[Data excerpts]
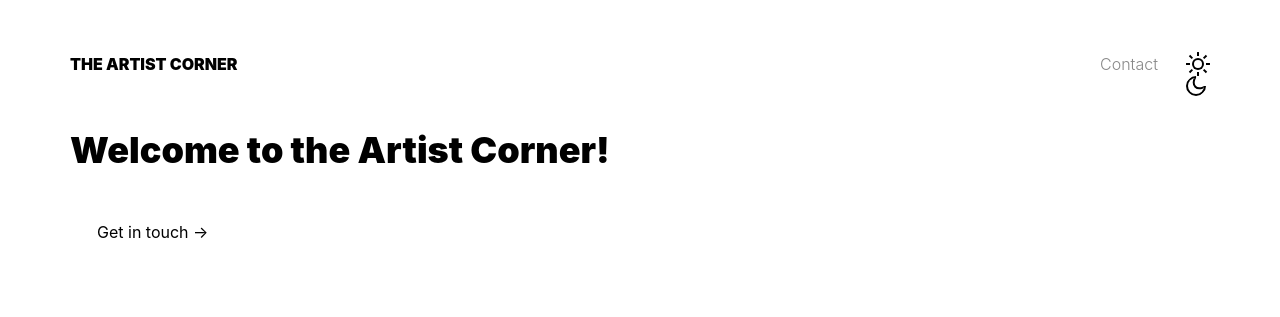
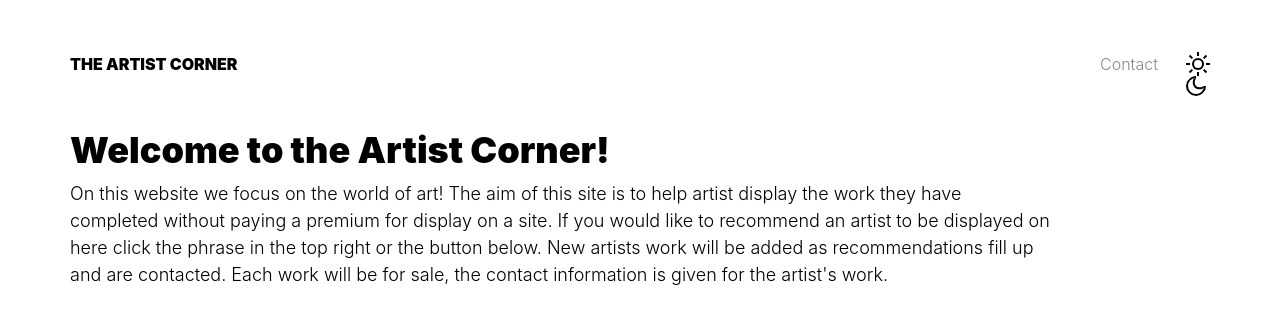
Before and after one commit to faulknert/ArtistBlog, a Gatsby site: page / in a window 1280 px wide. Shown: the top 317 px of the page. Built offline with nearby package versions, Linux system fonts and the light colour scheme; Gatsby itself is replaced by a stand-in of ours.

Commit message:
adding an about and chaning contact wording

```diff
--- a/site-meta-data.json
+++ b/site-meta-data.json
@@ -4,6 +4,6 @@
   "description": "Delog, a GatsbyJS and Netlify CMS starter for Designers and Developers",
   "home": {
     "title": "Welcome to the Artist Corner!",
-    "description": ""
+    "description": "On this website we focus on the world of art! The aim of this site is to help artist display the work they have completed without paying a premium for display on a site. If you would like to recommend an artist to be displayed on here click the phrase in the top right or the button below. New artists work will be added as recommendations fill up and are contacted. Each work will be for sale, the contact information is given for the artist's work. "
   }
 }
--- a/src/pages/contact.js
+++ b/src/pages/contact.js
@@ -11,7 +11,7 @@ const ContactPage = ({
   return (
     <Layout>
       <Helmet>
-        <title>Contact — {site.siteMetadata.title}</title>
+        <title>Reccomend a Artist — {site.siteMetadata.title}</title>
         <meta name="description" content={"Contact page of " + site.siteMetadata.description} />
       </Helmet>
       <div className="two-grids -contact">
```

_DESCRIPTION OF THE TASK_
Scan the entries above and work out how many lines include the word "siteMetadata"; the reply is that number alone.

_OUTPUT FOR THIS TASK_
3